Version difference data:
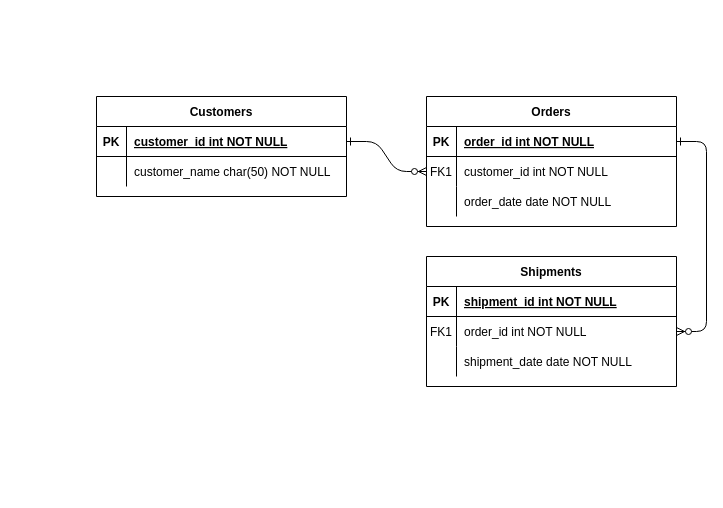
Above: Untitled Diagram.drawio in BubbliBlu/projects (draw.io), before the change. Source tidied: cells renumbered, new cells numbered last; positions are measured from the earlier drawing's top-left corner, leaving out a move shared by most shapes. Both pictures are drawn from the tidied source at 100%, with x=0, y=0 at pixel (96, 96).
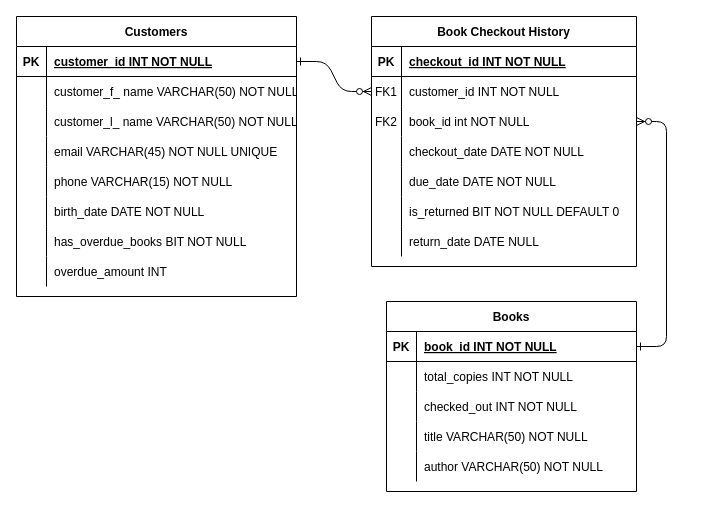
The same page after the edit.

The change refers to these unchanged cells:
```xml
<mxCell id="15" style="shape=partialRectangle;fillColor=none;points=[[0,0.5],[1,0.5]];portConstraint=eastwest;top=0;left=0;right=0;bottom=1;" parent="14" vertex="1">
  <mxGeometry y="30" width="250" height="30" as="geometry" />
</mxCell>
<mxCell id="18" style="shape=partialRectangle;fillColor=none;points=[[0,0.5],[1,0.5]];portConstraint=eastwest;top=0;left=0;right=0;bottom=0;" parent="14" vertex="1">
  <mxGeometry y="60" width="250" height="30" as="geometry" />
</mxCell>
<mxCell id="21" style="shape=partialRectangle;fillColor=none;top=0;left=0;right=0;bottom=0;" parent="14" vertex="1">
  <mxGeometry y="90" width="250" height="30" as="geometry" />
</mxCell>
```

What changed in the source:
```diff
@@
-    <mxCell id="3" style="edgeStyle=entityRelationEdgeStyle;endArrow=ERzeroToMany;startArrow=ERone;endFill=1;startFill=0;" parent="1" edge="1" source="5" target="18">
-      <mxGeometry relative="1" as="geometry" />
+    <mxCell id="3" style="edgeStyle=entityRelationEdgeStyle;endArrow=ERzeroToMany;startArrow=ERone;endFill=1;startFill=0;entryX=1;entryY=0.5;entryDx=0;entryDy=0;exitX=1;exitY=0.5;exitDx=0;exitDy=0;" parent="1" edge="1" source="15" target="11">
+      <mxGeometry relative="1" as="geometry">
+        <Array as="points">
+          <mxPoint x="570" y="110" />
+          <mxPoint x="570" y="110" />
+        </Array>
+      </mxGeometry>
     </mxCell>
-    <mxCell id="4" value="Orders" style="shape=table;startSize=30;childLayout=tableLayout;rowLines=0;fontStyle=1;align=center;" parent="1" vertex="1">
-      <mxGeometry x="330" width="250" height="130" as="geometry" />
+    <mxCell id="4" value="Book Checkout History" style="shape=table;startSize=30;childLayout=tableLayout;rowLines=0;fontStyle=1;align=center;" parent="1" vertex="1">
+      <mxGeometry x="275" y="-80" width="265" height="250" as="geometry" />
     </mxCell>
     <mxCell id="5" style="shape=partialRectangle;fillColor=none;points=[[0,0.5],[1,0.5]];portConstraint=eastwest;top=0;left=0;right=0;bottom=1;" parent="4" vertex="1">
-      <mxGeometry y="30" width="250" height="30" as="geometry" />
+      <mxGeometry y="30" width="265" height="30" as="geometry" />
     </mxCell>
@@
-    <mxCell id="7" value="order_id int NOT NULL " style="shape=partialRectangle;overflow=hidden;fillColor=none;top=0;left=0;bottom=0;right=0;align=left;spacingLeft=6;fontStyle=5;" parent="5" vertex="1">
-      <mxGeometry x="30" width="220" height="30" as="geometry" />
+    <mxCell id="7" value="checkout_id INT NOT NULL " style="shape=partialRectangle;overflow=hidden;fillColor=none;top=0;left=0;bottom=0;right=0;align=left;spacingLeft=6;fontStyle=5;" parent="5" vertex="1">
+      <mxGeometry x="30" width="235" height="30" as="geometry" />
     </mxCell>
     <mxCell id="8" style="shape=partialRectangle;fillColor=none;points=[[0,0.5],[1,0.5]];portConstraint=eastwest;top=0;left=0;right=0;bottom=0;" parent="4" vertex="1">
-      <mxGeometry y="60" width="250" height="30" as="geometry" />
+      <mxGeometry y="60" width="265" height="30" as="geometry" />
     </mxCell>
@@
-    <mxCell id="10" value="customer_id int NOT NULL" style="shape=partialRectangle;overflow=hidden;fillColor=none;top=0;left=0;bottom=0;right=0;align=left;spacingLeft=6;" parent="8" vertex="1">
-      <mxGeometry x="30" width="220" height="30" as="geometry" />
+    <mxCell id="10" value="customer_id INT NOT NULL" style="shape=partialRectangle;overflow=hidden;fillColor=none;top=0;left=0;bottom=0;right=0;align=left;spacingLeft=6;" parent="8" vertex="1">
+      <mxGeometry x="30" width="235" height="30" as="geometry" />
     </mxCell>
     <mxCell id="11" style="shape=partialRectangle;fillColor=none;points=[[0,0.5],[1,0.5]];portConstraint=eastwest;top=0;left=0;right=0;bottom=0;" parent="4" vertex="1">
-      <mxGeometry y="90" width="250" height="30" as="geometry" />
+      <mxGeometry y="90" width="265" height="30" as="geometry" />
     </mxCell>
-    <mxCell id="12" style="shape=partialRectangle;overflow=hidden;fillColor=none;top=0;left=0;bottom=0;right=0;" parent="11" vertex="1">
+    <mxCell id="12" value="FK2" style="shape=partialRectangle;overflow=hidden;fillColor=none;top=0;left=0;bottom=0;right=0;" parent="11" vertex="1">
       <mxGeometry width="30" height="30" as="geometry" />
     </mxCell>
-    <mxCell id="13" value="order_date date NOT NULL" style="shape=partialRectangle;overflow=hidden;fillColor=none;top=0;left=0;bottom=0;right=0;align=left;spacingLeft=6;" parent="11" vertex="1">
-      <mxGeometry x="30" width="220" height="30" as="geometry" />
+    <mxCell id="13" value="book_id int NOT NULL" style="shape=partialRectangle;overflow=hidden;fillColor=none;top=0;left=0;bottom=0;right=0;align=left;spacingLeft=6;" parent="11" vertex="1">
+      <mxGeometry x="30" width="235" height="30" as="geometry" />
     </mxCell>
+    <mxCell id="31" style="shape=partialRectangle;fillColor=none;top=0;left=0;right=0;bottom=0;" parent="4" vertex="1">
+      <mxGeometry y="120" width="265" height="30" as="geometry" />
+    </mxCell>
+    <mxCell id="32" style="shape=partialRectangle;overflow=hidden;fillColor=none;top=0;left=0;bottom=0;right=0;" parent="31" vertex="1">
+      <mxGeometry width="30" height="30" as="geometry" />
+    </mxCell>
+    <mxCell id="33" value="checkout_date DATE NOT NULL" style="shape=partialRectangle;overflow=hidden;fillColor=none;top=0;left=0;bottom=0;right=0;align=left;spacingLeft=6;" parent="31" vertex="1">
+      <mxGeometry x="30" width="235" height="30" as="geometry" />
+    </mxCell>
+    <mxCell id="34" style="shape=partialRectangle;fillColor=none;top=0;left=0;right=0;bottom=0;" parent="4" vertex="1">
+      <mxGeometry y="150" width="265" height="30" as="geometry" />
+    </mxCell>
+    <mxCell id="35" style="shape=partialRectangle;overflow=hidden;fillColor=none;top=0;left=0;bottom=0;right=0;" parent="34" vertex="1">
+      <mxGeometry width="30" height="30" as="geometry" />
+    </mxCell>
+    <mxCell id="36" value="due_date DATE NOT NULL" style="shape=partialRectangle;overflow=hidden;fillColor=none;top=0;left=0;bottom=0;right=0;align=left;spacingLeft=6;" parent="34" vertex="1">
+      <mxGeometry x="30" width="235" height="30" as="geometry" />
+    </mxCell>
+    <mxCell id="37" style="shape=partialRectangle;fillColor=none;top=0;left=0;right=0;bottom=0;" parent="4" vertex="1">
+      <mxGeometry y="180" width="265" height="30" as="geometry" />
+    </mxCell>
+    <mxCell id="38" style="shape=partialRectangle;overflow=hidden;fillColor=none;top=0;left=0;bottom=0;right=0;" parent="37" vertex="1">
+      <mxGeometry width="30" height="30" as="geometry" />
+    </mxCell>
+    <mxCell id="39" value="is_returned BIT NOT NULL DEFAULT 0" style="shape=partialRectangle;overflow=hidden;fillColor=none;top=0;left=0;bottom=0;right=0;align=left;spacingLeft=6;" parent="37" vertex="1">
+      <mxGeometry x="30" width="235" height="30" as="geometry" />
+    </mxCell>
+    <mxCell id="40" style="shape=partialRectangle;fillColor=none;top=0;left=0;right=0;bottom=0;" parent="4" vertex="1">
+      <mxGeometry y="210" width="265" height="30" as="geometry" />
+    </mxCell>
+    <mxCell id="41" style="shape=partialRectangle;overflow=hidden;fillColor=none;top=0;left=0;bottom=0;right=0;" parent="40" vertex="1">
+      <mxGeometry width="30" height="30" as="geometry" />
+    </mxCell>
+    <mxCell id="42" value="return_date DATE NULL" style="shape=partialRectangle;overflow=hidden;fillColor=none;top=0;left=0;bottom=0;right=0;align=left;spacingLeft=6;" parent="40" vertex="1">
+      <mxGeometry x="30" width="235" height="30" as="geometry" />
+    </mxCell>
+    <mxCell id="24" value="Customers" style="shape=table;startSize=30;childLayout=tableLayout;rowLines=0;fontStyle=1;align=center;" parent="1" vertex="1">
+      <mxGeometry x="-80" y="-80" width="280" height="280" as="geometry" />
+    </mxCell>
+    <mxCell id="25" style="shape=partialRectangle;fillColor=none;points=[[0,0.5],[1,0.5]];portConstraint=eastwest;top=0;left=0;right=0;bottom=1;" parent="24" vertex="1">
+      <mxGeometry y="30" width="280" height="30" as="geometry" />
+    </mxCell>
+    <mxCell id="26" value="PK" style="shape=partialRectangle;overflow=hidden;fillColor=none;top=0;left=0;bottom=0;right=0;fontStyle=1;" parent="25" vertex="1">
+      <mxGeometry width="30" height="30" as="geometry" />
+    </mxCell>
+    <mxCell id="27" value="customer_id INT NOT NULL " style="shape=partialRectangle;overflow=hidden;fillColor=none;top=0;left=0;bottom=0;right=0;align=left;spacingLeft=6;fontStyle=5;" parent="25" vertex="1">
+      <mxGeometry x="30" width="250" height="30" as="geometry" />
+    </mxCell>
+    <mxCell id="28" style="shape=partialRectangle;fillColor=none;top=0;left=0;right=0;bottom=0;" parent="24" vertex="1">
+      <mxGeometry y="60" width="280" height="30" as="geometry" />
+    </mxCell>
+    <mxCell id="29" style="shape=partialRectangle;overflow=hidden;fillColor=none;top=0;left=0;bottom=0;right=0;" parent="28" vertex="1">
+      <mxGeometry width="30" height="30" as="geometry" />
+    </mxCell>
+    <mxCell id="30" value="customer_f_ name VARCHAR(50) NOT NULL" style="shape=partialRectangle;overflow=hidden;fillColor=none;top=0;left=0;bottom=0;right=0;align=left;spacingLeft=6;" parent="28" vertex="1">
+      <mxGeometry x="30" width="250" height="30" as="geometry" />
+    </mxCell>
+    <mxCell id="43" style="shape=partialRectangle;fillColor=none;top=0;left=0;right=0;bottom=0;" parent="24" vertex="1">
+      <mxGeometry y="90" width="280" height="30" as="geometry" />
+    </mxCell>
+    <mxCell id="44" style="shape=partialRectangle;overflow=hidden;fillColor=none;top=0;left=0;bottom=0;right=0;" parent="43" vertex="1">
+      <mxGeometry width="30" height="30" as="geometry" />
+    </mxCell>
+    <mxCell id="45" value="customer_l_ name VARCHAR(50) NOT NULL" style="shape=partialRectangle;overflow=hidden;fillColor=none;top=0;left=0;bottom=0;right=0;align=left;spacingLeft=6;" parent="43" vertex="1">
+      <mxGeometry x="30" width="250" height="30" as="geometry" />
+    </mxCell>
+    <mxCell id="46" style="shape=partialRectangle;fillColor=none;top=0;left=0;right=0;bottom=0;" parent="24" vertex="1">
+      <mxGeometry y="120" width="280" height="30" as="geometry" />
+    </mxCell>
+    <mxCell id="47" style="shape=partialRectangle;overflow=hidden;fillColor=none;top=0;left=0;bottom=0;right=0;" parent="46" vertex="1">
+      <mxGeometry width="30" height="30" as="geometry" />
+    </mxCell>
+    <mxCell id="48" value="email VARCHAR(45) NOT NULL UNIQUE" style="shape=partialRectangle;overflow=hidden;fillColor=none;top=0;left=0;bottom=0;right=0;align=left;spacingLeft=6;" parent="46" vertex="1">
+      <mxGeometry x="30" width="250" height="30" as="geometry" />
+    </mxCell>
+    <mxCell id="49" style="shape=partialRectangle;fillColor=none;top=0;left=0;right=0;bottom=0;" parent="24" vertex="1">
+      <mxGeometry y="150" width="280" height="30" as="geometry" />
+    </mxCell>
+    <mxCell id="50" style="shape=partialRectangle;overflow=hidden;fillColor=none;top=0;left=0;bottom=0;right=0;" parent="49" vertex="1">
+      <mxGeometry width="30" height="30" as="geometry" />
+    </mxCell>
+    <mxCell id="51" value="phone VARCHAR(15) NOT NULL" style="shape=partialRectangle;overflow=hidden;fillColor=none;top=0;left=0;bottom=0;right=0;align=left;spacingLeft=6;" parent="49" vertex="1">
+      <mxGeometry x="30" width="250" height="30" as="geometry" />
+    </mxCell>
+    <mxCell id="52" style="shape=partialRectangle;fillColor=none;top=0;left=0;right=0;bottom=0;" parent="24" vertex="1">
+      <mxGeometry y="180" width="280" height="30" as="geometry" />
+    </mxCell>
+    <mxCell id="53" style="shape=partialRectangle;overflow=hidden;fillColor=none;top=0;left=0;bottom=0;right=0;" parent="52" vertex="1">
+      <mxGeometry width="30" height="30" as="geometry" />
+    </mxCell>
+    <mxCell id="54" value="birth_date DATE NOT NULL" style="shape=partialRectangle;overflow=hidden;fillColor=none;top=0;left=0;bottom=0;right=0;align=left;spacingLeft=6;" parent="52" vertex="1">
+      <mxGeometry x="30" width="250" height="30" as="geometry" />
+    </mxCell>
+    <mxCell id="55" style="shape=partialRectangle;fillColor=none;top=0;left=0;right=0;bottom=0;" parent="24" vertex="1">
+      <mxGeometry y="210" width="280" height="30" as="geometry" />
+    </mxCell>
+    <mxCell id="56" style="shape=partialRectangle;overflow=hidden;fillColor=none;top=0;left=0;bottom=0;right=0;" parent="55" vertex="1">
+      <mxGeometry width="30" height="30" as="geometry" />
+    </mxCell>
+    <mxCell id="57" value="has_overdue_books BIT NOT NULL" style="shape=partialRectangle;overflow=hidden;fillColor=none;top=0;left=0;bottom=0;right=0;align=left;spacingLeft=6;" parent="55" vertex="1">
+      <mxGeometry x="30" width="250" height="30" as="geometry" />
+    </mxCell>
+    <mxCell id="58" style="shape=partialRectangle;fillColor=none;top=0;left=0;right=0;bottom=0;" parent="24" vertex="1">
+      <mxGeometry y="240" width="280" height="30" as="geometry" />
+    </mxCell>
+    <mxCell id="59" style="shape=partialRectangle;overflow=hidden;fillColor=none;top=0;left=0;bottom=0;right=0;" parent="58" vertex="1">
+      <mxGeometry width="30" height="30" as="geometry" />
+    </mxCell>
+    <mxCell id="60" value="overdue_amount INT" style="shape=partialRectangle;overflow=hidden;fillColor=none;top=0;left=0;bottom=0;right=0;align=left;spacingLeft=6;" parent="58" vertex="1">
+      <mxGeometry x="30" width="250" height="30" as="geometry" />
+    </mxCell>
-    <mxCell id="14" value="Shipments" style="shape=table;startSize=30;childLayout=tableLayout;rowLines=0;fontStyle=1;align=center;" parent="1" vertex="1">
-      <mxGeometry x="330" y="160" width="250" height="130" as="geometry" />
+    <mxCell id="14" value="Books" style="shape=table;startSize=30;childLayout=tableLayout;rowLines=0;fontStyle=1;align=center;" parent="1" vertex="1">
+      <mxGeometry x="290" y="205" width="250" height="190" as="geometry" />
     </mxCell>
@@
-    <mxCell id="17" value="shipment_id int NOT NULL " style="shape=partialRectangle;overflow=hidden;fillColor=none;top=0;left=0;bottom=0;right=0;align=left;spacingLeft=6;fontStyle=5;" parent="15" vertex="1">
+    <mxCell id="17" value="book_id INT NOT NULL " style="shape=partialRectangle;overflow=hidden;fillColor=none;top=0;left=0;bottom=0;right=0;align=left;spacingLeft=6;fontStyle=5;" parent="15" vertex="1">
       <mxGeometry x="30" width="220" height="30" as="geometry" />
     </mxCell>
@@
-    <mxCell id="19" value="FK1" style="shape=partialRectangle;overflow=hidden;fillColor=none;top=0;left=0;bottom=0;right=0;" parent="18" vertex="1">
+    <mxCell id="19" style="shape=partialRectangle;overflow=hidden;fillColor=none;top=0;left=0;bottom=0;right=0;" parent="18" vertex="1">
       <mxGeometry width="30" height="30" as="geometry" />
     </mxCell>
-    <mxCell id="20" value="order_id int NOT NULL" style="shape=partialRectangle;overflow=hidden;fillColor=none;top=0;left=0;bottom=0;right=0;align=left;spacingLeft=6;" parent="18" vertex="1">
+    <mxCell id="20" value="total_copies INT NOT NULL" style="shape=partialRectangle;overflow=hidden;fillColor=none;top=0;left=0;bottom=0;right=0;align=left;spacingLeft=6;" parent="18" vertex="1">
       <mxGeometry x="30" width="220" height="30" as="geometry" />
     </mxCell>
@@
-    <mxCell id="23" value="shipment_date date NOT NULL" style="shape=partialRectangle;overflow=hidden;fillColor=none;top=0;left=0;bottom=0;right=0;align=left;spacingLeft=6;" parent="21" vertex="1">
+    <mxCell id="23" value="checked_out INT NOT NULL" style="shape=partialRectangle;overflow=hidden;fillColor=none;top=0;left=0;bottom=0;right=0;align=left;spacingLeft=6;" parent="21" vertex="1">
       <mxGeometry x="30" width="220" height="30" as="geometry" />
     </mxCell>
-    <mxCell id="24" value="Customers" style="shape=table;startSize=30;childLayout=tableLayout;rowLines=0;fontStyle=1;align=center;" parent="1" vertex="1">
-      <mxGeometry width="250" height="100" as="geometry" />
-    </mxCell>
-    <mxCell id="25" style="shape=partialRectangle;fillColor=none;points=[[0,0.5],[1,0.5]];portConstraint=eastwest;top=0;left=0;right=0;bottom=1;" parent="24" vertex="1">
-      <mxGeometry y="30" width="250" height="30" as="geometry" />
-    </mxCell>
-    <mxCell id="26" value="PK" style="shape=partialRectangle;overflow=hidden;fillColor=none;top=0;left=0;bottom=0;right=0;fontStyle=1;" parent="25" vertex="1">
-      <mxGeometry width="30" height="30" as="geometry" />
-    </mxCell>
-    <mxCell id="27" value="customer_id int NOT NULL " style="shape=partialRectangle;overflow=hidden;fillColor=none;top=0;left=0;bottom=0;right=0;align=left;spacingLeft=6;fontStyle=5;" parent="25" vertex="1">
-      <mxGeometry x="30" width="220" height="30" as="geometry" />
-    </mxCell>
-    <mxCell id="28" style="shape=partialRectangle;fillColor=none;top=0;left=0;right=0;bottom=0;" parent="24" vertex="1">
-      <mxGeometry y="60" width="250" height="30" as="geometry" />
-    </mxCell>
-    <mxCell id="29" style="shape=partialRectangle;overflow=hidden;fillColor=none;top=0;left=0;bottom=0;right=0;" parent="28" vertex="1">
-      <mxGeometry width="30" height="30" as="geometry" />
-    </mxCell>
-    <mxCell id="30" value="customer_name char(50) NOT NULL" style="shape=partialRectangle;overflow=hidden;fillColor=none;top=0;left=0;bottom=0;right=0;align=left;spacingLeft=6;" parent="28" vertex="1">
-      <mxGeometry x="30" width="220" height="30" as="geometry" />
-    </mxCell>
+    <mxCell id="61" style="shape=partialRectangle;fillColor=none;top=0;left=0;right=0;bottom=0;" parent="14" vertex="1">
+      <mxGeometry y="120" width="250" height="30" as="geometry" />
+    </mxCell>
+    <mxCell id="62" style="shape=partialRectangle;overflow=hidden;fillColor=none;top=0;left=0;bottom=0;right=0;" parent="61" vertex="1">
+      <mxGeometry width="30" height="30" as="geometry" />
+    </mxCell>
+    <mxCell id="63" value="title VARCHAR(50) NOT NULL" style="shape=partialRectangle;overflow=hidden;fillColor=none;top=0;left=0;bottom=0;right=0;align=left;spacingLeft=6;" parent="61" vertex="1">
+      <mxGeometry x="30" width="220" height="30" as="geometry" />
+    </mxCell>
+    <mxCell id="64" style="shape=partialRectangle;fillColor=none;top=0;left=0;right=0;bottom=0;" parent="14" vertex="1">
+      <mxGeometry y="150" width="250" height="30" as="geometry" />
+    </mxCell>
+    <mxCell id="65" style="shape=partialRectangle;overflow=hidden;fillColor=none;top=0;left=0;bottom=0;right=0;" parent="64" vertex="1">
+      <mxGeometry width="30" height="30" as="geometry" />
+    </mxCell>
+    <mxCell id="66" value="author VARCHAR(50) NOT NULL" style="shape=partialRectangle;overflow=hidden;fillColor=none;top=0;left=0;bottom=0;right=0;align=left;spacingLeft=6;" parent="64" vertex="1">
+      <mxGeometry x="30" width="220" height="30" as="geometry" />
+    </mxCell>
```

* **WHAT YOU HAVE TO DO**: Each line of the records with the word "Customers" in it is to be copied.

* **REPLY**:
+    <mxCell id="24" value="Customers" style="shape=table;startSize=30;childLayout=tableLayout;rowLines=0;fontStyle=1;align=center;" parent="1" vertex="1">
-    <mxCell id="24" value="Customers" style="shape=table;startSize=30;childLayout=tableLayout;rowLines=0;fontStyle=1;align=center;" parent="1" vertex="1">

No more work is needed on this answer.